8. By prohibiting the Plaintiffs from directly or indirectly initiating contact or engaging in face-to-face or telephonic solicitation with any insured or claimant, or entering into a contract with an insured or claimant in the first 48 hours after an event that has not been declared an emergency, subsection 626.854(6) constitutes a prior restraint on protected speech in violation of the First Amendment to the United States Constitutions and Article 1, Section 4 of the Florida Constitution.

It also points out some of the practical reasons why the laws are objectionable:

39. Subsection 626.854(6) is not narrowly tailored to further a significant government interest, and other less intrusive means are available to control or prevent any practices of public adjusters which might be needed to adequately protect the public

40. Subsection 626.854(6) is overbroad, in that it restricts the speech of all public adjusters, including Plaintiffs, who are competent, scrupulous, honest, and professional in their dealings with the public

41. Subsection 626.854(6) denies significant business opportunities for Plaintiffs and other public adjusters by denying property owners the services of a licensed public adjuster at the time they are in most distress and have the greatest need.

42. By preventing public adjusters from contacting property owners immediately following a natural disaster, subsection 626.854(6) prevents public adjusters from having any contact with the most severely damaged property owners at the only time they can be located before moving to an unknown address.

43. Section 626.854(6) amounts to an impermissible restriction on the time, place, and manner of conducting the business of public adjusting, and unduly restricts Plaintiffs’ freedom of speech.

Pat Catania has done an excellent job assembling a great legal team and getting a case stated clearly.

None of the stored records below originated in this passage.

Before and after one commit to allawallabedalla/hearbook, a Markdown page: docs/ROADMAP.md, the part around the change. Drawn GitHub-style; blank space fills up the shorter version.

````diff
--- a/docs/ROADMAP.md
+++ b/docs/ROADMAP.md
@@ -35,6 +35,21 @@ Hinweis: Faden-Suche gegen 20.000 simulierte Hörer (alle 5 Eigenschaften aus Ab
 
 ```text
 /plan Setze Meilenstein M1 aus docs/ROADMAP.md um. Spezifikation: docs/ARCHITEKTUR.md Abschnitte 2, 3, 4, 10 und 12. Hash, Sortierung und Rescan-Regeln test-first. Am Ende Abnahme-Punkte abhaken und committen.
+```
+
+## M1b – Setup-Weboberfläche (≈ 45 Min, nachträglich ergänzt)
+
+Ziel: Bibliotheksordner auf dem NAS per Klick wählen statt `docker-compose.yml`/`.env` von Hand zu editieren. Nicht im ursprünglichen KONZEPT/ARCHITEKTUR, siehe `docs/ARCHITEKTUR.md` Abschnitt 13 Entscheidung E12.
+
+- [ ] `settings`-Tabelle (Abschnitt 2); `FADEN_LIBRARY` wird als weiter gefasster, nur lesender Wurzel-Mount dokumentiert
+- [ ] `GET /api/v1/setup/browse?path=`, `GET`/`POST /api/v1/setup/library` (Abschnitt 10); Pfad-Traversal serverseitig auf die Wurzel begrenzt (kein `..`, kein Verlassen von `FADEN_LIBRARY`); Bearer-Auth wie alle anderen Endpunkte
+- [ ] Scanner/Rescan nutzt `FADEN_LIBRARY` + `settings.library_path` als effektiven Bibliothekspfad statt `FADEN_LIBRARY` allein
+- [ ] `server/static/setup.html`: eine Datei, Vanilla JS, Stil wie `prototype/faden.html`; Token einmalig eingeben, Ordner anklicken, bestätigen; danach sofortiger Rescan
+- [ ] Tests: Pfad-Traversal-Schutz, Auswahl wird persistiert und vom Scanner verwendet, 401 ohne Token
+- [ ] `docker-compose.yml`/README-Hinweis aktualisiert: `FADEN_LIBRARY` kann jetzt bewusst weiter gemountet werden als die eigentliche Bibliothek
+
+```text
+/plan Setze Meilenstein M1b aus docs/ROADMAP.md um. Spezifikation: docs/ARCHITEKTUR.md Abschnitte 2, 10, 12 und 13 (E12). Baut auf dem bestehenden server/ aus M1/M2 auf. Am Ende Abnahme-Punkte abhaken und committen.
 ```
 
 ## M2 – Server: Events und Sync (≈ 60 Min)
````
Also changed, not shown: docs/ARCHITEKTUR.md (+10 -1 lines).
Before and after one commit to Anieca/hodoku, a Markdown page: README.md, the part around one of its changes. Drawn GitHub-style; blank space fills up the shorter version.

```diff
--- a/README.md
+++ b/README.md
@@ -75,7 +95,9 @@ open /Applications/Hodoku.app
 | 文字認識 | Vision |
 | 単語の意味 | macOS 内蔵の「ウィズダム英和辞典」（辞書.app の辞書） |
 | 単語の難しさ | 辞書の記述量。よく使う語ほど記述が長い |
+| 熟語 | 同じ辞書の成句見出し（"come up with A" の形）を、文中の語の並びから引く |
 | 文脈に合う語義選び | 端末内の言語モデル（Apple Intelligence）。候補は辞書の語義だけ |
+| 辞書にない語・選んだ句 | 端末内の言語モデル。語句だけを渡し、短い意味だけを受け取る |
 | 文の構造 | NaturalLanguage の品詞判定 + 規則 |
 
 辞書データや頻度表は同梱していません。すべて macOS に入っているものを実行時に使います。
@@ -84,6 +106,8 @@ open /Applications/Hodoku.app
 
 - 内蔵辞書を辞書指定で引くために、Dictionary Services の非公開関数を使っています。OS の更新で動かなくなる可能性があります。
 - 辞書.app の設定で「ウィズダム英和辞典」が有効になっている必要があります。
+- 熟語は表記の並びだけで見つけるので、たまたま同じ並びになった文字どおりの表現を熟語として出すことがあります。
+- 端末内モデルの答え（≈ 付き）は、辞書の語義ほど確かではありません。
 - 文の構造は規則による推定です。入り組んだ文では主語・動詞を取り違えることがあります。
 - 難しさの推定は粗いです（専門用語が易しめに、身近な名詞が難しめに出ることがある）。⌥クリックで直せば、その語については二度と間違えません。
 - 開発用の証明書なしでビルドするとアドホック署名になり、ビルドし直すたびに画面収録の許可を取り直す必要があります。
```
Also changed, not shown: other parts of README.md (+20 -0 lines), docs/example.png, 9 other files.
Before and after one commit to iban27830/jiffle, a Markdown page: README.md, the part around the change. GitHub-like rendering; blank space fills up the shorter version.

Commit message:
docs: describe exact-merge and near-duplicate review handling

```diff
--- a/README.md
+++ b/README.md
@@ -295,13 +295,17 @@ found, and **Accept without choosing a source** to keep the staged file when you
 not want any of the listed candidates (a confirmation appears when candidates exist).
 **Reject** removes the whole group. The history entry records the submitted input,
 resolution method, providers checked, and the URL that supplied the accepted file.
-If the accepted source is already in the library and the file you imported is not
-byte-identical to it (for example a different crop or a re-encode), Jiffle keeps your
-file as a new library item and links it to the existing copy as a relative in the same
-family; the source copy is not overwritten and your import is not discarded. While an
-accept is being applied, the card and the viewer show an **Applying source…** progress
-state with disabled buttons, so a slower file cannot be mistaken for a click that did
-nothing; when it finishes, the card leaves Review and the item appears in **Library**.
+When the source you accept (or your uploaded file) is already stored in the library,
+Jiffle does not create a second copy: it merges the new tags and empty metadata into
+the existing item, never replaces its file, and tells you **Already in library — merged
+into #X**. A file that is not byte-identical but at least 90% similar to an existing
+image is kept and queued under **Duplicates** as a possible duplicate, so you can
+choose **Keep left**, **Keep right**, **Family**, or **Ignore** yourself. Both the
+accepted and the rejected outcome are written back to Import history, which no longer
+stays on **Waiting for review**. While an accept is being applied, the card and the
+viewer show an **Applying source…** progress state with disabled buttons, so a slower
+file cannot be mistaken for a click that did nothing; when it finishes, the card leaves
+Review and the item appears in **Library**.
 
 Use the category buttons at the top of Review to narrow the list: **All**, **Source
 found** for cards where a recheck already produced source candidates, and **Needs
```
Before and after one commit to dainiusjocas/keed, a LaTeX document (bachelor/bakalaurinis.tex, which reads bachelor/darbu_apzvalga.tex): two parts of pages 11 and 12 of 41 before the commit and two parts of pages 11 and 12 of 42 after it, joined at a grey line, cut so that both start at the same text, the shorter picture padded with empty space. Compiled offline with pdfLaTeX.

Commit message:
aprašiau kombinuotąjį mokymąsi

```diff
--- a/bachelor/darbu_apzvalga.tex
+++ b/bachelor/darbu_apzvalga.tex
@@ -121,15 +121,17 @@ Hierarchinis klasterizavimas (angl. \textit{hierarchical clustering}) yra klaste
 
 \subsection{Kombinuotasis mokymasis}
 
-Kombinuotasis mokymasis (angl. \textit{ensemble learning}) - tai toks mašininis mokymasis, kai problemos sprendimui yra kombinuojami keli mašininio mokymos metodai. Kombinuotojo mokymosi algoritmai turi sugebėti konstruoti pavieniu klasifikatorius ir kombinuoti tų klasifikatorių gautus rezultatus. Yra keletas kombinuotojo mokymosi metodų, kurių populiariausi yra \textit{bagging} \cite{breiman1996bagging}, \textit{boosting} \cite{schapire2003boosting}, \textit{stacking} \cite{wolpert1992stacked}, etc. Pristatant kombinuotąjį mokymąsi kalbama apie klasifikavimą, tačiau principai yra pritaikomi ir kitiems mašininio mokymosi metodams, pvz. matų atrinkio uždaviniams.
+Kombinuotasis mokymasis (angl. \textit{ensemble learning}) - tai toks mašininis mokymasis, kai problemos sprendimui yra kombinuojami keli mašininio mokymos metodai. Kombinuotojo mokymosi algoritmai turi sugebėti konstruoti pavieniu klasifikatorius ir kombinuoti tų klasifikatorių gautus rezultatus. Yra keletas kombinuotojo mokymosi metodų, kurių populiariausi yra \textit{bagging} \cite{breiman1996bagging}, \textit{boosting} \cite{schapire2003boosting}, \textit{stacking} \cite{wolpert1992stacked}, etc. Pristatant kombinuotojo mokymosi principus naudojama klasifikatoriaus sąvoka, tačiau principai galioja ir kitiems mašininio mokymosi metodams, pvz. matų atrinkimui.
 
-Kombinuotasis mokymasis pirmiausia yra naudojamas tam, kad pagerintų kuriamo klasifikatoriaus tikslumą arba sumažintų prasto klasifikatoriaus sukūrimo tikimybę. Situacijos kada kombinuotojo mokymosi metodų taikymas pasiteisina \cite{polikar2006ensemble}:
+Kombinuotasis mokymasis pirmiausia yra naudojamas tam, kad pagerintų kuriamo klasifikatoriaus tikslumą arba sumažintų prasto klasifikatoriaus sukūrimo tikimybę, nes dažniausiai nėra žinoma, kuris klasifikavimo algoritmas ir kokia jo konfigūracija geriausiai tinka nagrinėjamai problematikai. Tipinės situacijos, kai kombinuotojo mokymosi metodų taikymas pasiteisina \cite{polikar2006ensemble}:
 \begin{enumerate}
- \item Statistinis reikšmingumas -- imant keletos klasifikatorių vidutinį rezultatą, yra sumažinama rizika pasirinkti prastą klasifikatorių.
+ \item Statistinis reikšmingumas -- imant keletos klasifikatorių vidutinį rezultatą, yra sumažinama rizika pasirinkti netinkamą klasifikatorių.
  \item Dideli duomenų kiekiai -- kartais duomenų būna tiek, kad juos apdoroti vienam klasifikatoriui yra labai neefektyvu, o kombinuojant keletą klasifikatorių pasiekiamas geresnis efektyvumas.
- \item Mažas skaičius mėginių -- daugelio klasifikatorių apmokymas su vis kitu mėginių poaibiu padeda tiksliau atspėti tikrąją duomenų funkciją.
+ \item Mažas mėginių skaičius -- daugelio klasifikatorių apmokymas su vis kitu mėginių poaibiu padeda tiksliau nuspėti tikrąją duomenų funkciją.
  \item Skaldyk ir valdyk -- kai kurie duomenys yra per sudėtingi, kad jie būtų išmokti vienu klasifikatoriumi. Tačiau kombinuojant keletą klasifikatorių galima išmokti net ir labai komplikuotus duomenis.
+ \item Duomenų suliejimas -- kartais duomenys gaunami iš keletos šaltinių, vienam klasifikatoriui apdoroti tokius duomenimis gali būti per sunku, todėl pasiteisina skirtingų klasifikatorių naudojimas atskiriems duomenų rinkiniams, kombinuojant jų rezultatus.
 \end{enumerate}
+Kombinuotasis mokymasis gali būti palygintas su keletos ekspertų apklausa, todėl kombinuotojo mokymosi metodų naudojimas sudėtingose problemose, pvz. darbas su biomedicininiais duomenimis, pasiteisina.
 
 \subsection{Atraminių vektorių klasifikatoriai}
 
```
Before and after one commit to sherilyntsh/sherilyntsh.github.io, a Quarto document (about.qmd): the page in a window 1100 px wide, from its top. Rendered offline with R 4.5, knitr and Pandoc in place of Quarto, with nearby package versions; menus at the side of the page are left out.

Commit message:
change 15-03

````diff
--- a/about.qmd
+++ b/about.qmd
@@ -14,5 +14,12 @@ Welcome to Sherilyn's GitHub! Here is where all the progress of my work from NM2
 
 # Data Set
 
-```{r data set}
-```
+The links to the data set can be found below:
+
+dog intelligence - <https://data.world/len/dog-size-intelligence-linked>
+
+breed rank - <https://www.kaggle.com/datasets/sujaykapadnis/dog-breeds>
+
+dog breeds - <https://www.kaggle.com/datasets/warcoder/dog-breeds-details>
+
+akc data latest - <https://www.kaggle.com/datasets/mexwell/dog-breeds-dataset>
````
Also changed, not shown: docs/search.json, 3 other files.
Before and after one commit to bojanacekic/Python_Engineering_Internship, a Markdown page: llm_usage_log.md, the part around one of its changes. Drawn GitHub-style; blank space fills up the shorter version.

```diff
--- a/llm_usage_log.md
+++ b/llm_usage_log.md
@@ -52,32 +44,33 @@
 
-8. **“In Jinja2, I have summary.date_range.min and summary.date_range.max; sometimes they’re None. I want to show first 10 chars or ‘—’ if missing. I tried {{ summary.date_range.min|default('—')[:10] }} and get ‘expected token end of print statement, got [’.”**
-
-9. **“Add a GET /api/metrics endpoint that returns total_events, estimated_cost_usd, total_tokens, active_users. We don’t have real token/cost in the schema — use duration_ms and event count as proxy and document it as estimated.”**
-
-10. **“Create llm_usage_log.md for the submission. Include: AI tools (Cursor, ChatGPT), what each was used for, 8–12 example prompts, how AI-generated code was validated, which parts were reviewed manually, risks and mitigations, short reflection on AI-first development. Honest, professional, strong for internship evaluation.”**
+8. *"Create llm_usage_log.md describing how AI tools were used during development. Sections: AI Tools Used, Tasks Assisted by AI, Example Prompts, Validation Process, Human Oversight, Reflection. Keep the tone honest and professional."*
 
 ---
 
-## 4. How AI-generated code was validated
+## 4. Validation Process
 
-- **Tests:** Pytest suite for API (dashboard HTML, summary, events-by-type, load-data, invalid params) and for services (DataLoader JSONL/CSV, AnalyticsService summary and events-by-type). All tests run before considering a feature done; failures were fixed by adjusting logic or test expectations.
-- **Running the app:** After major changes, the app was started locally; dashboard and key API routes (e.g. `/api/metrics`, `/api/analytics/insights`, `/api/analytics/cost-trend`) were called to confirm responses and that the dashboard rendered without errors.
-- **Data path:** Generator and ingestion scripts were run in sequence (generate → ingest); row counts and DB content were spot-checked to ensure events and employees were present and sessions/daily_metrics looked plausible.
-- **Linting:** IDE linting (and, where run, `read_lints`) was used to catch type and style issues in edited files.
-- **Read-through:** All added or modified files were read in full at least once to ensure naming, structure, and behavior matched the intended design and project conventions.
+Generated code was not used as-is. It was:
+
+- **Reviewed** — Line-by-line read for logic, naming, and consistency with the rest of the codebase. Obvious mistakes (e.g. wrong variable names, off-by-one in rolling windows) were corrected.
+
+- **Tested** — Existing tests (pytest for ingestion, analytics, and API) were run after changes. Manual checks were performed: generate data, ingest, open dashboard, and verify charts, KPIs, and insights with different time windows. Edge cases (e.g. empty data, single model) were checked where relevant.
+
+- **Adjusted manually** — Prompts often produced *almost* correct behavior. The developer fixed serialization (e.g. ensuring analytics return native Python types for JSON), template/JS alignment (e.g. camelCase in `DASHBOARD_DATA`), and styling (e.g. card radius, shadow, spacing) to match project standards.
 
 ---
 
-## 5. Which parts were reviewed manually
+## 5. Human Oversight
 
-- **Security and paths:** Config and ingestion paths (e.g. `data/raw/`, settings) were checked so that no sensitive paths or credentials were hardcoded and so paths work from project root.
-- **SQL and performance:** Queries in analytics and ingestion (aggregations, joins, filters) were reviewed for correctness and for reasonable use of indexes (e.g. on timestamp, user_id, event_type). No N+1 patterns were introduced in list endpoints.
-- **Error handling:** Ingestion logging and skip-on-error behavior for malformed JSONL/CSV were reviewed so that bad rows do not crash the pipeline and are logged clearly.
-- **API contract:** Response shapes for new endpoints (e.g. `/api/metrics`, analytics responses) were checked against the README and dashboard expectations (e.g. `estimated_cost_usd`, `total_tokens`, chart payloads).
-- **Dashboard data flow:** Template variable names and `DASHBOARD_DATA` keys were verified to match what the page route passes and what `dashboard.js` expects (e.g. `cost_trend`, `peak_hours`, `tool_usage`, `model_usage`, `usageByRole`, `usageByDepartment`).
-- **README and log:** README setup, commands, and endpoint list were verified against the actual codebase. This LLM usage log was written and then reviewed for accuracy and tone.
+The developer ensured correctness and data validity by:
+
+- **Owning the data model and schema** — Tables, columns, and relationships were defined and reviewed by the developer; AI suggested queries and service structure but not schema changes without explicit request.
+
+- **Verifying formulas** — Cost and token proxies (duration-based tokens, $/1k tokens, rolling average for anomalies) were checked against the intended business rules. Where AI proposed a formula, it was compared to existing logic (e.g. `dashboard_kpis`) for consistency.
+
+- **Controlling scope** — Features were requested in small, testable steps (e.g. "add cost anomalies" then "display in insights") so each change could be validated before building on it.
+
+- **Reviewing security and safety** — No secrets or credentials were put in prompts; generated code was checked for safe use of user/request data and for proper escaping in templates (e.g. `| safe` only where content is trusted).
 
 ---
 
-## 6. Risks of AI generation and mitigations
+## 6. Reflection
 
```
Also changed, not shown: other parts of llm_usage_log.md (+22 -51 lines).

Using a Shakespearean phrase, he told me yesterday that “if they [the insurance industry] want a war, I’ll show them the war.” Pat is not a part of FAPIA or NAPIA. He is creative, bright, energetic, and I find him fun. I believe the lawsuit has a good chance of success. He asked me to let other public adjusters know that he would like to include others as plaintiffs in the lawsuit.

Catania is also a fantastic marketer and entrepreneur. He started two web sites, MySmartClaims.com and SmartClaimsPro.com which help policyholders and professionals regarding the estimating and submittal of property insurance claims. He is a passionate consumer advocate and tireless opponent. I predict he will prevail and many public adjusters will be thanking him for his efforts.

Catania also told me that his dream is to submit the final proof of loss State Farm will pay on before it leaves Florida. He considers State Farm completely unworthy to be in the insurance business because he asserts that most State Farm policyholders are not treated properly regarding claims. He has some inside information on that issue–his wife worked as a property insurance claims adjuster for State Farm.